Light Hazard (offices, toilets, and similar areas of light combustibles and
light fuel loading)

Ordinary Hazard (car parking, stores, restaurants)

Extra Hazard (flammable chemical use, heavy manufacturing, plastics)

Storage (flammable items stored in solid piles, on shelves, or on racks to a

significant height).

The analysis of hazard gives a design density required to control a fire, which
has been derived from years of fire tests conducted by insurance companies and

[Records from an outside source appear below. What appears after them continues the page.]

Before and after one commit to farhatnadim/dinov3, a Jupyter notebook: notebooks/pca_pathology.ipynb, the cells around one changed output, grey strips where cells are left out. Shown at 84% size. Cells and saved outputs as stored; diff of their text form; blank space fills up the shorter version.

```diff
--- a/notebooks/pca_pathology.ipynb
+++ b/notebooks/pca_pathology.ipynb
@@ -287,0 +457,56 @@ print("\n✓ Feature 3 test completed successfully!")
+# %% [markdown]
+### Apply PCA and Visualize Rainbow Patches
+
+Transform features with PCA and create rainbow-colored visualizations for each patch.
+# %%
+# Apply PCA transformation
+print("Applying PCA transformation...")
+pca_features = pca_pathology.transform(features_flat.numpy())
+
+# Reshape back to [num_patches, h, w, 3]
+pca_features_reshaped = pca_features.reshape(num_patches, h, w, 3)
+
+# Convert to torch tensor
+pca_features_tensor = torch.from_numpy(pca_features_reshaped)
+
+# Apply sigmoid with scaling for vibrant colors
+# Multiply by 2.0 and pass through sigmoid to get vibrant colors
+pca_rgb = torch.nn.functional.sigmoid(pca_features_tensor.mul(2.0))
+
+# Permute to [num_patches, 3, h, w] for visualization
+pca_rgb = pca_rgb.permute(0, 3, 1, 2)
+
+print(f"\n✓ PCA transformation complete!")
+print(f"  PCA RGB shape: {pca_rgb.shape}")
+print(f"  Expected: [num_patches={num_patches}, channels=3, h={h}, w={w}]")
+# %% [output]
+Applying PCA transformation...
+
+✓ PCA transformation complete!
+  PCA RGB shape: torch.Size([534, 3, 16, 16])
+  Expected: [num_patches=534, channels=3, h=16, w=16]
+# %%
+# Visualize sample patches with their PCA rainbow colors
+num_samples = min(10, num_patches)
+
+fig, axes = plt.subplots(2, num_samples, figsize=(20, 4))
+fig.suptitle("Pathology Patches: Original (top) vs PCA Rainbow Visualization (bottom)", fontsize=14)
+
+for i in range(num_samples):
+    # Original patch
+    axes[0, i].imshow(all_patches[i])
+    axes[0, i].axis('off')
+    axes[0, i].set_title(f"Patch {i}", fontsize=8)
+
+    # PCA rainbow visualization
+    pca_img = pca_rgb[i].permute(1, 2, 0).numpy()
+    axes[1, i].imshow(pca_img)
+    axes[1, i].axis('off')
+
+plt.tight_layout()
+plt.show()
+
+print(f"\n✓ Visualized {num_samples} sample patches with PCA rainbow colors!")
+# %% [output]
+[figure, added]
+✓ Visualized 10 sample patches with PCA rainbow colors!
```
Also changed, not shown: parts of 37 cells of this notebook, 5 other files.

other testing agencies. The design density is described by two variables that
must work together to achieve fire control:
Water flowfrom the sprinkler head (how heavy the rainfall of water from open
fire sprinklers)
Total area (the expected size of the fire before it will not continue to grow)
The shortened expression of a common design density for a Light Hazard office
is .1/1500, which is fully expressed as,
" 0.1 GPM per square foot is required to fall from the fire sprinklers onto the fire
over the most remote 1,500 square feet (140 m2) of area, which is the maximum
expected size of a fire in this Light Hazard building area."
A common density required for a warehouse type "big box" store that has higher
flammability items stored on racks to twenty feet high is .6/2000. Note that the
density of water to fall per square foot is six times heavier than an office, and
the expected fire size is larger.
Storage warehouses commonly use a newer technology type fire
sprinkler, ESFR (early suppression fast response), which have discharge
requirements not based on design densities, and which are designed
to extinguish a fire before the arrival of the fire department.
The water available is verified by means of a water flow test (opening a fire
hydrant and recording the water pressures and gallons flow per minute).